Full name: John McGough
Nickname(s): The Flying Postman
Born: January 20, 1881 in Armagh, Armagh, Great Britain
Died: April 23, 1967 in Castleblayney, Monaghan, Ireland
Affiliations: Bellahouston Harriers, Glasgow (GBR)
Country: Great Britain
Medals: 1 Silver (1 Total)
Born in Ireland, John McGough moved to Scotland when only six months old and became the leading Scottish middle distance runner in the early years of the century. Living and working as a postman in the famous Gorbals district of Glasgow, he joined the Bellahouston Harriers and won their 1900 cross-country title. At one time he held every Scottish record from 1000y to 4 miles. He won a total of 12 Scottish AAA titles: 880y (1903-04, 1907); mile (1902-07, 1910), and 4 miles (1902-03). At Ibrox Stadium on 20 June 1903 McGough won the half-mile, mile and 4-miles titles all in the same afternoon. He was also the Irish AAA champion at both 2 and 3 miles in 1905 and at one mile in 1907. He also finished as runner-up at three successive AAA Championships (1904-06). This was undoubtedly his best distance and he won a silver medal in the 1500 at the 1906 Olympic Games. His journey to Athens for the Games was not a pleasant one as he suffered sea-sickness during part of the trip. He also suffered at the 1908 London Olympics when ran in the 1500 metres with a bandaged ankle and missed the final after finishing third in his heat.

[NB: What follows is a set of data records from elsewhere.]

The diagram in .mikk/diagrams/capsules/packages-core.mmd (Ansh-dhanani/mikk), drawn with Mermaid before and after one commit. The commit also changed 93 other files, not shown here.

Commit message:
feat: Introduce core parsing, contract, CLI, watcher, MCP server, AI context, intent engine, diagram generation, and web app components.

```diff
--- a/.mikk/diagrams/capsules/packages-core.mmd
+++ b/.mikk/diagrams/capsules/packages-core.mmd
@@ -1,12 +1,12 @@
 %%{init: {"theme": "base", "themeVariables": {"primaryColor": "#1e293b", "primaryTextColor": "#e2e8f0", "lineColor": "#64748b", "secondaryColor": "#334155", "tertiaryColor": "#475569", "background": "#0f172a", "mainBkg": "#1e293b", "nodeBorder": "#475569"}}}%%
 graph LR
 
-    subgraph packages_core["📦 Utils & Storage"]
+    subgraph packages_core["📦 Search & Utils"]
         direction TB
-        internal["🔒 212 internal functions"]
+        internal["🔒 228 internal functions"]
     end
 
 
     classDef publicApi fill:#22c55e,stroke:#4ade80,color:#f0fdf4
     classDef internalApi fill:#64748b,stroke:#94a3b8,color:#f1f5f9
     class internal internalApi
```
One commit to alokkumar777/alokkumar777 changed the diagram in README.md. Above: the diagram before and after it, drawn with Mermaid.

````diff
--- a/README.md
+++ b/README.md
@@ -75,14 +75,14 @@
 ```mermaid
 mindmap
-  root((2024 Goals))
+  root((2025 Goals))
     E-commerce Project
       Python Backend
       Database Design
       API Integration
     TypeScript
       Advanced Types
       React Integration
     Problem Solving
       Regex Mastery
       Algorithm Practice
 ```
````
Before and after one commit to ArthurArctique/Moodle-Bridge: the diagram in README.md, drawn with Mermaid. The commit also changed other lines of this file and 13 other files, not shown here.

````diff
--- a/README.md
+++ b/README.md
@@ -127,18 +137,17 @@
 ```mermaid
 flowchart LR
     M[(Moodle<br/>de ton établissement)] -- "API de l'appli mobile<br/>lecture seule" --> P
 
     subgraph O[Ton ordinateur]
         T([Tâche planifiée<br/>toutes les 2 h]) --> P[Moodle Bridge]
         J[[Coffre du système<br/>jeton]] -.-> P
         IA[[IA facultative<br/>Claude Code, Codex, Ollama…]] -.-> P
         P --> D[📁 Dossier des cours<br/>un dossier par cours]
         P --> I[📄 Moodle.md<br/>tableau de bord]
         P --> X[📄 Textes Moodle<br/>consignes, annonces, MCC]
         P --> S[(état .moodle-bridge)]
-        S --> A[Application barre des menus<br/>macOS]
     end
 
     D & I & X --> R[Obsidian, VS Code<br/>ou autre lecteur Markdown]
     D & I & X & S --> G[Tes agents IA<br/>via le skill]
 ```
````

Between 1901-11 McGough averaged more than 20 wins per year and it is said that no Scottish runner won more handicap races off scratch than he did. In his younger days McGough helped out Glasgow Celtic FC as a masseur in the winter months and after his retirement from athletics in 1910 was appointed the assistant manager to Bob Davies at Celtic. When Davies took over at Manchester City FC, McGough moved with him, and stayed until the outbreak of the war when he returned to his native Ireland and became a farmer. He also showed a great interest in Gaelic Football back in his home country and in 1915 was a founder member of the Blackhill Emeralds GAA team and, as a trainer, he helped Monaghan Juniors to win the Ulster title in 1939, 1940 and 1945. In 1947 he was one of the trainers of the Cavan team that beat Kerry in the GAA All-Ireland final at the Polo Grounds, New York.
Personal Bests: 800 â 1:57.6 (1906); 1000y â 2:18.2 (1905); 1500 â 4:12.6e (1906); Mile â 4:19.2 (1906); 2 miles â 9:32.4 (1904); 3 miles â 14:44.6 (1904); 4 miles â 20:06.2 (1905).
|1906 Summer||25||Athina||Athletics||Men's 800 metres||Great Britain||GBR||AC h4 r1/2|
|1906 Summer||25||Athina||Athletics||Men's 1,500 metres||Great Britain||GBR||2||Silver|
|1906 Summer||25||Athina||Athletics||Men's 5 mile||Great Britain||GBR||AC|
|1908 Summer||27||London||Athletics||Men's 1,500 metres||Great Britain||GBR||3 h4 r1/2|
|1906 Summer||25||Athina||Athletics||Great Britain||Round One||Heat Four||AC|
|1906 Summer||25||Athina||Athletics||Great Britain||Final||2||4:12.6|
|1906 Summer||25||Athina||Athletics||Great Britain||Round One||Heat Two||1||QU||4:18.8|
|1908 Summer||27||London||Athletics||Great Britain||Round One||Heat Four||3||4:16.4||at 30 yds|
|1906 Summer||25||Athina||Athletics||Great Britain||Final Standings||AC|